Now that President Donald Trump has taken an apparent stand on banning transgender people from the military — that is, if the “Real Donald Trump” Twitter account wasn’t hacked — a curious thing is happening in the reply section of Trump’s Twitter account. Whereas many people are reminding President Trump that he claimed to support the LGBTQ community and noting that plenty of transgender people are already serving in the military and fighting for our country, others are posting Bible quotes and references to Christianity in Trump’s reply section.

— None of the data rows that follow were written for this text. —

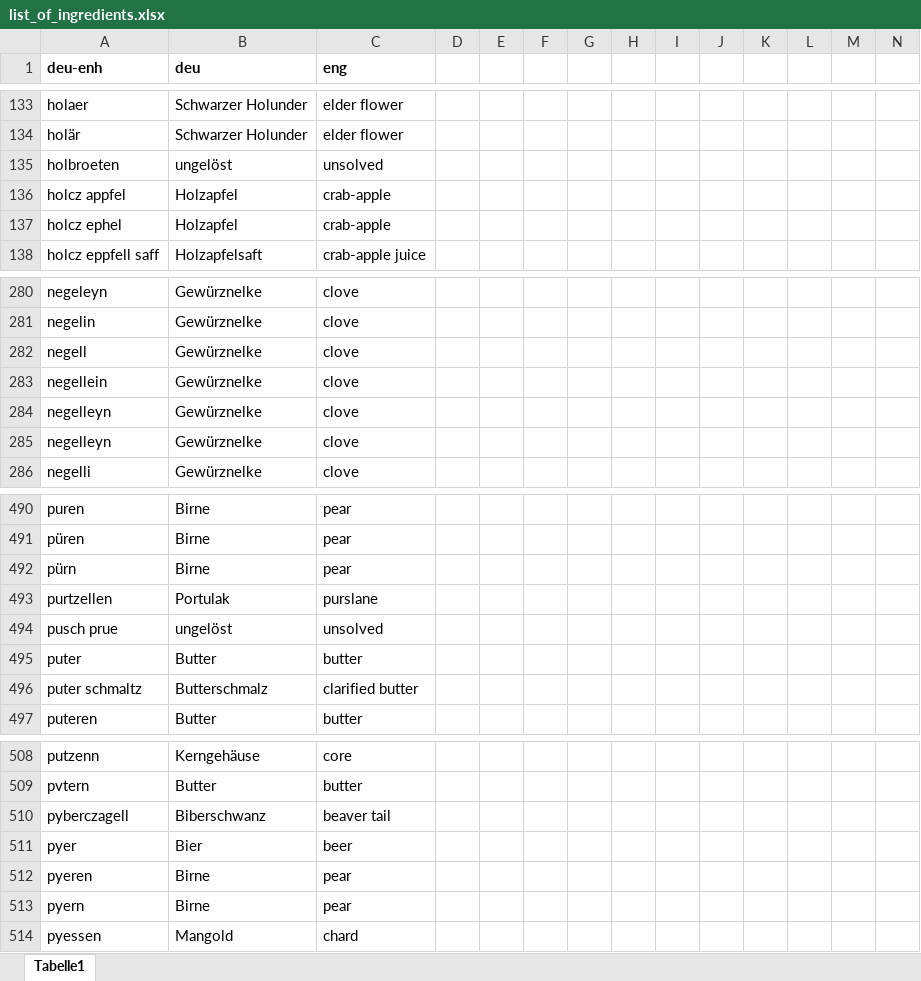
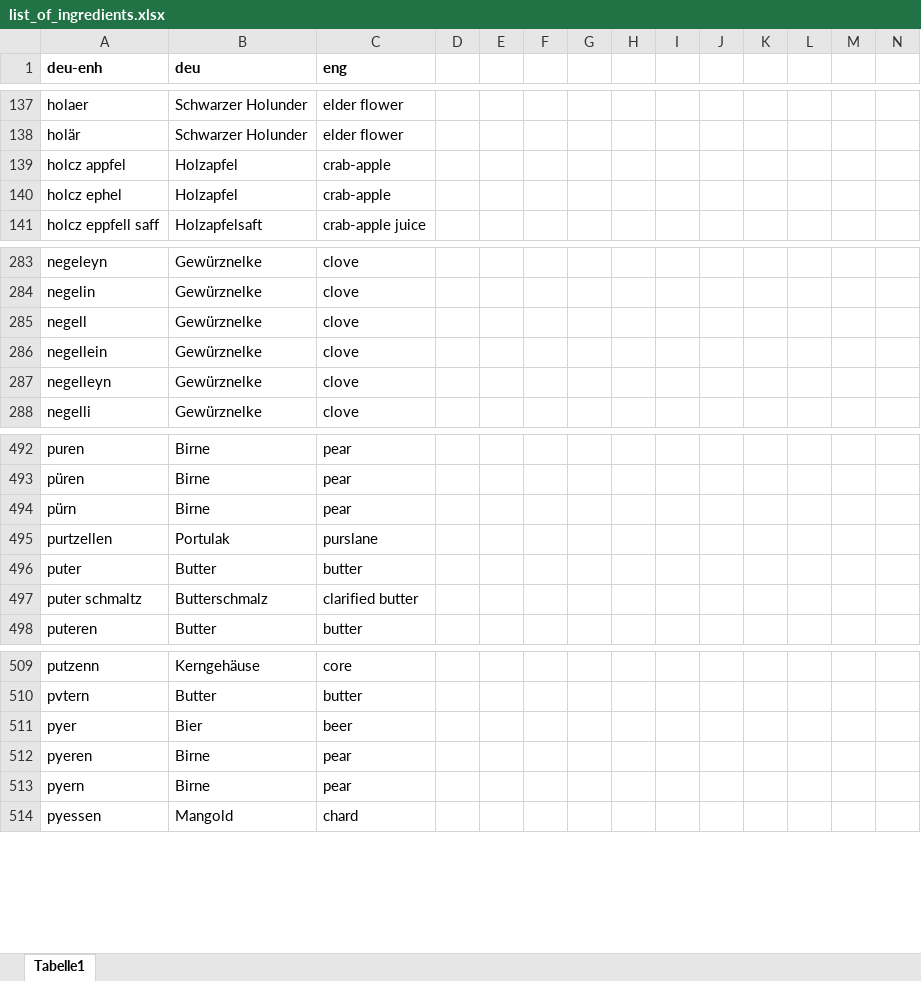
Before and after one commit to DigEdTnT/digedtnt.github.io, an Excel workbook: data/pipelines/pipeline_1/openrefine/data/list_of_ingredients.xlsx, sheet Tabelle1, drawn as a sheet; only a part is shown, gaps mark what is left out; values as stored, in another font and other column widths than the file's, no borders; removed rows and columns are numbered as before the commit, all else as after; rows hold the shown columns only; the diff covers the shown part only; the diff names each change by its address in the sheet, - before the commit and + after, or states it on an @@ line.

```diff
--- a/data/pipelines/pipeline_1/openrefine/data/list_of_ingredients.xlsx (sheet Tabelle1)
+++ b/data/pipelines/pipeline_1/openrefine/data/list_of_ingredients.xlsx (sheet Tabelle1)
-row 135: holbroeten | ungelöst | unsolved
-row 284: negelleyn | Gewürznelke | clove
-row 494: pusch prue | ungelöst | unsolved
-row 510: pyberczagell | Biberschwanz | beaver tail
```
Also changed, not shown: 5 added rows, 1 removed row and 27 edited cells elsewhere in this sheet, 17 other files.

Tweets like those below state that the person is praying for President Trump or hailing Trump as some sort of “God, guns and country” hero in the wake of his military ban on transgender people. All the talk about Trump “cleaning up” the military through a “focused and decisive” effort that some folks feel banning transgender people would accomplish is misguided and an improper use of Christian principles and thought.
Online, you’ll find endless exegesis about Bible verses related to transgender issues, even if you won’t find the exact word “transgender” in Scripture. And you’ll also find The Greatest Commandment, as reported by Bible Hub.

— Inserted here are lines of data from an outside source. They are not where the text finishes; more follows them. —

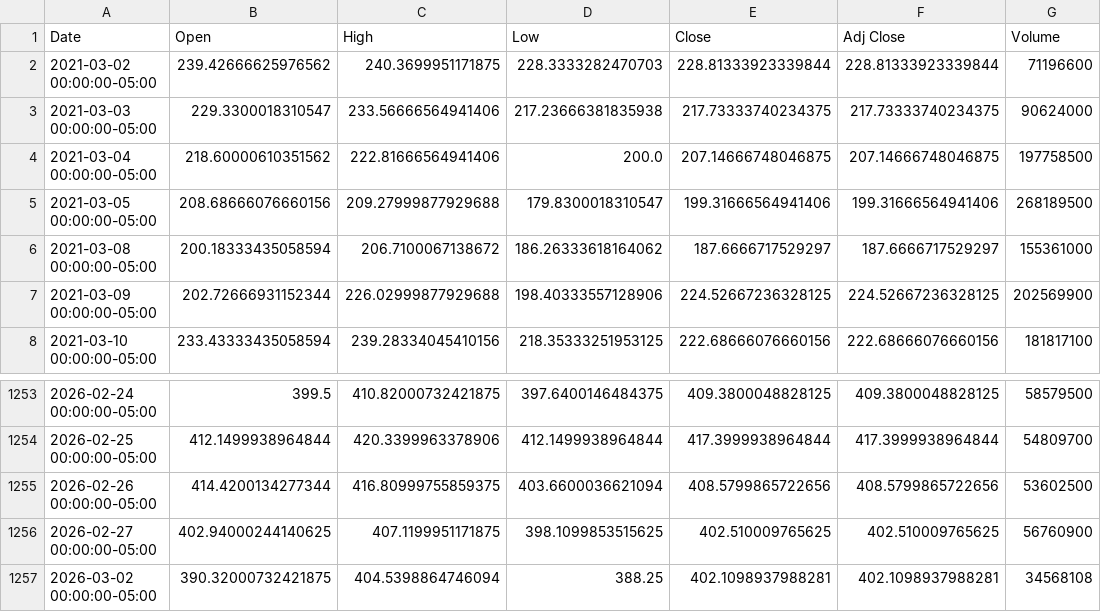
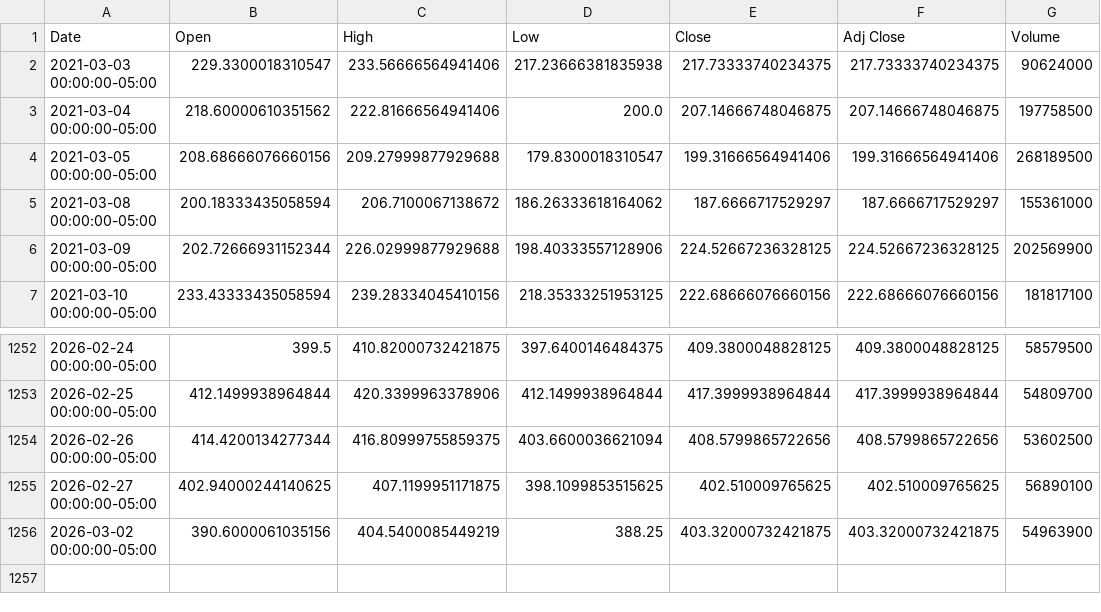
Before and after one commit to ShreyashChaurasia/Stock_market_analyzer, a CSV file: data/raw/TSLA.csv, drawn as a sheet; only a part is shown, gaps mark what is left out.

```diff
--- a/data/raw/TSLA.csv
+++ b/data/raw/TSLA.csv
@@ -1,3 +1,2 @@
 Date,Open,High,Low,Close,Adj Close,Volume
-2021-03-02 00:00:00-05:00,239.42666625976562,240.3699951171875,228.3333282470703,228.81333923339844,228.81333923339844,71196600
 2021-03-03 00:00:00-05:00,229.3300018310547,233.56666564941406,217.23666381835938,217.73333740234375,217.73333740234375,90624000
@@ -1255,3 +1254,3 @@ Date,Open,High,Low,Close,Adj Close,Volume
 2026-02-26 00:00:00-05:00,414.4200134277344,416.80999755859375,403.6600036621094,408.5799865722656,408.5799865722656,53602500
-2026-02-27 00:00:00-05:00,402.94000244140625,407.1199951171875,398.1099853515625,402.510009765625,402.510009765625,56760900
-2026-03-02 00:00:00-05:00,390.32000732421875,404.5398864746094,388.25,402.1098937988281,402.1098937988281,34568108
+2026-02-27 00:00:00-05:00,402.94000244140625,407.1199951171875,398.1099853515625,402.510009765625,402.510009765625,56890100
+2026-03-02 00:00:00-05:00,390.6000061035156,404.5400085449219,388.25,403.32000732421875,403.32000732421875,54963900
```
Also changed, not shown: 17 other files.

“…and you shall love the Lord your God with all your heart and with all your soul and with all your mind and with all your strength.’ The second is this: ‘Love your neighbor as yourself.’ No other commandment is greater than these.”

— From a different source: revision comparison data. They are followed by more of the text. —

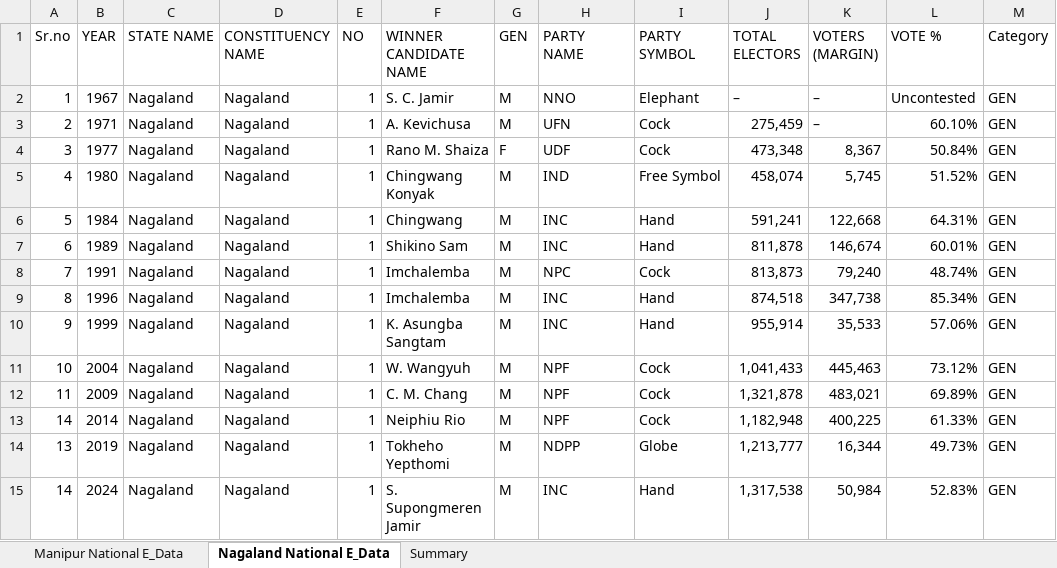
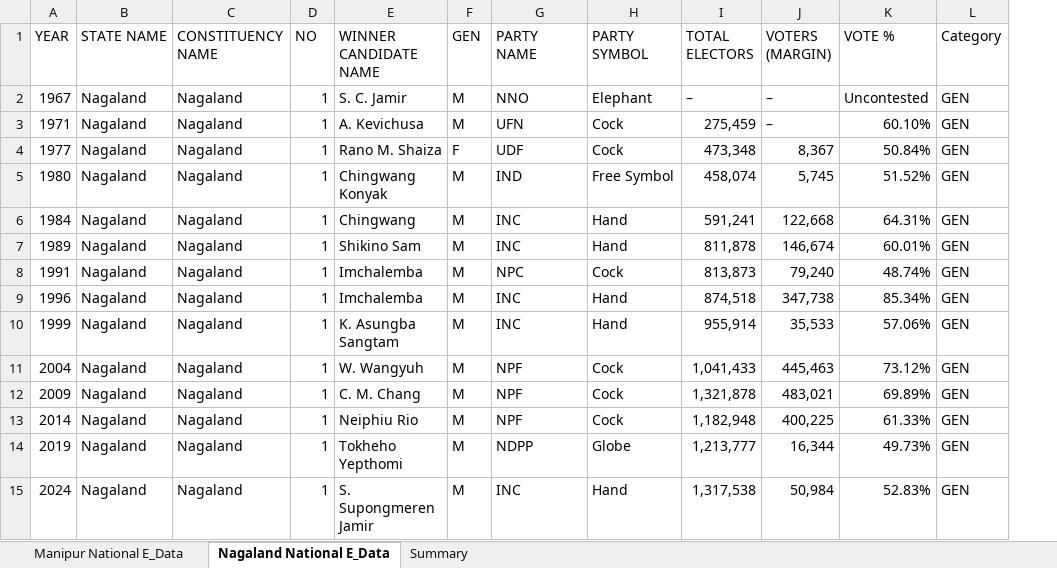
Before and after one commit to Payal1726/Infosys_ElectViz-Election-Data-Visualization-for-Media, an Excel workbook: National_level_Election_Data_21_January.xlsx, sheet Nagaland National E_Data, drawn as a sheet; only a part is shown; values as stored, in another font and other column widths than the file's, no borders; the diff names each change by its address in the sheet, - before the commit and + after, or states it on an @@ line.

```diff
--- a/National_level_Election_Data_21_January.xlsx (sheet Nagaland National E_Data)
+++ b/National_level_Election_Data_21_January.xlsx (sheet Nagaland National E_Data)
-column A (Sr.no), rows 2-15: 1 | 2 | 3 | 4 | 5 | 6 | 7 | 8 | 9 | 10 | 11 | 14 | 13 | 14
```
Also changed, not shown: sheet Manipur National E_Data, Lakshdweep Loksabha data.xlsx, Manipur_State_Level_Election_Data_17_January.xlsx, 2 other files.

That kind of love means praying for one another and not judging each other harshly. It means not being an undercover Christian who is secretly having adulterous affairs but looking down our noses at gay or transgender people as if they are somehow worse than us. It means not disparaging or hailing any first ladies for her naked photos, remarkable beauty, or calling them racist names and posting memes comparing them to monkeys or prostitutes, all the while professing the name of Christ in our bios.
Being a Christ follower is not a license to wholeheartedly forget anything we’ve done or are currently doing wrong in the eyes of the Lord, which roam the earth. Instead, it means admitting our own sins and sharing how the blood of Christ cleaned us up, something not of our own doing, since we didn’t have a crown of thorns pressed into our heads or take lashes and naked beatings and embarrassingly and painfully hang on a cross until we breathed our last breaths.
Being a believer means remembering that “there but for the grace of God, go I.”
[Featured Image by Chip Somodevilla/Getty Images]